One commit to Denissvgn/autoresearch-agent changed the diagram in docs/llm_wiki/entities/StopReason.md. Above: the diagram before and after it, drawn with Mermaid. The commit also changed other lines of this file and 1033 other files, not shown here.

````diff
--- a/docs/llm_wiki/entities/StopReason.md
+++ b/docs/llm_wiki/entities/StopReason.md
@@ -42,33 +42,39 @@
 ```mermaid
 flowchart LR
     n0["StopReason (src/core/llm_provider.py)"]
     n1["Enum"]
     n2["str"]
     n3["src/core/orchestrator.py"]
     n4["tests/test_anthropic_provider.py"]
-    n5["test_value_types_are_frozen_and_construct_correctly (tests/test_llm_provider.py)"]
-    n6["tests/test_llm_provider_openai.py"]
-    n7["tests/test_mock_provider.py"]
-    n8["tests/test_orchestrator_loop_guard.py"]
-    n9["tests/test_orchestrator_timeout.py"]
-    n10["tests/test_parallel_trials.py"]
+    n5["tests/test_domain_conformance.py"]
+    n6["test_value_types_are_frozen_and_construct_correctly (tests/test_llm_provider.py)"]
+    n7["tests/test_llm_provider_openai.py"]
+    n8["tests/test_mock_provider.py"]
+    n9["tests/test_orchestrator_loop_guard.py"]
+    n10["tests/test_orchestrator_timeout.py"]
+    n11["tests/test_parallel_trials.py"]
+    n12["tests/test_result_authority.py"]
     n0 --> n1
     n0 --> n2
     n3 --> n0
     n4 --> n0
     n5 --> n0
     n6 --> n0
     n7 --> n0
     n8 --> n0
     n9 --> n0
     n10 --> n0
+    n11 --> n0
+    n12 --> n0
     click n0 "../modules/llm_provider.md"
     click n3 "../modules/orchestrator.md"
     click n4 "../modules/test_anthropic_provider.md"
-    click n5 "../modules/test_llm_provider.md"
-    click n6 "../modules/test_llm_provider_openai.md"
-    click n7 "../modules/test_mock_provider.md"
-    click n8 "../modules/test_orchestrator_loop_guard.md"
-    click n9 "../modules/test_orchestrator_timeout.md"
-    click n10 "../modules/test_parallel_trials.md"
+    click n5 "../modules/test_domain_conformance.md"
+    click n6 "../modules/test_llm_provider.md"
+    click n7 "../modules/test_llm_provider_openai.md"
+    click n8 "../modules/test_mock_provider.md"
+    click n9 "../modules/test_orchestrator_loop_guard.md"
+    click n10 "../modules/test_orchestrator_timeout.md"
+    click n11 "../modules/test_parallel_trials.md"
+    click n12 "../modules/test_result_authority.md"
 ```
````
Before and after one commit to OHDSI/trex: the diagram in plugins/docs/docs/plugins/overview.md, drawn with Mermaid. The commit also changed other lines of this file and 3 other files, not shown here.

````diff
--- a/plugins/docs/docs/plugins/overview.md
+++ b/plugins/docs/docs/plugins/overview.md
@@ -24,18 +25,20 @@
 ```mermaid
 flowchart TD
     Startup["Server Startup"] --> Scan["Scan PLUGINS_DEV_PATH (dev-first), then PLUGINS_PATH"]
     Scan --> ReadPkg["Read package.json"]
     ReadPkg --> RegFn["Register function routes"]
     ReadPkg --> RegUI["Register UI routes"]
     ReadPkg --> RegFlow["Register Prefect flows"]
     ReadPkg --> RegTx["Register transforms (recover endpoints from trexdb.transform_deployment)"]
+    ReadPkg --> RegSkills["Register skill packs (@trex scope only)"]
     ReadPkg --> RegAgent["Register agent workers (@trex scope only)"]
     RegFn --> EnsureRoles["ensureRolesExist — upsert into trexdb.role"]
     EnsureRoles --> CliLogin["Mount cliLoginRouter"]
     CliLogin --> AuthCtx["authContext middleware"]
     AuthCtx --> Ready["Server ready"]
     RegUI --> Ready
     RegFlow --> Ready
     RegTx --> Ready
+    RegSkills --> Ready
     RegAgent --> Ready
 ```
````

--- About this exercise ---
Search the listing above for "entities" and copy every line that has it.

--- Solved problem ---
One commit to Denissvgn/autoresearch-agent changed the diagram in docs/llm_wiki/entities/StopReason.md. Above: the diagram before and after it, drawn with Mermaid. The commit also changed other lines of this file and 1033 other files, not shown here.
--- a/docs/llm_wiki/entities/StopReason.md
+++ b/docs/llm_wiki/entities/StopReason.md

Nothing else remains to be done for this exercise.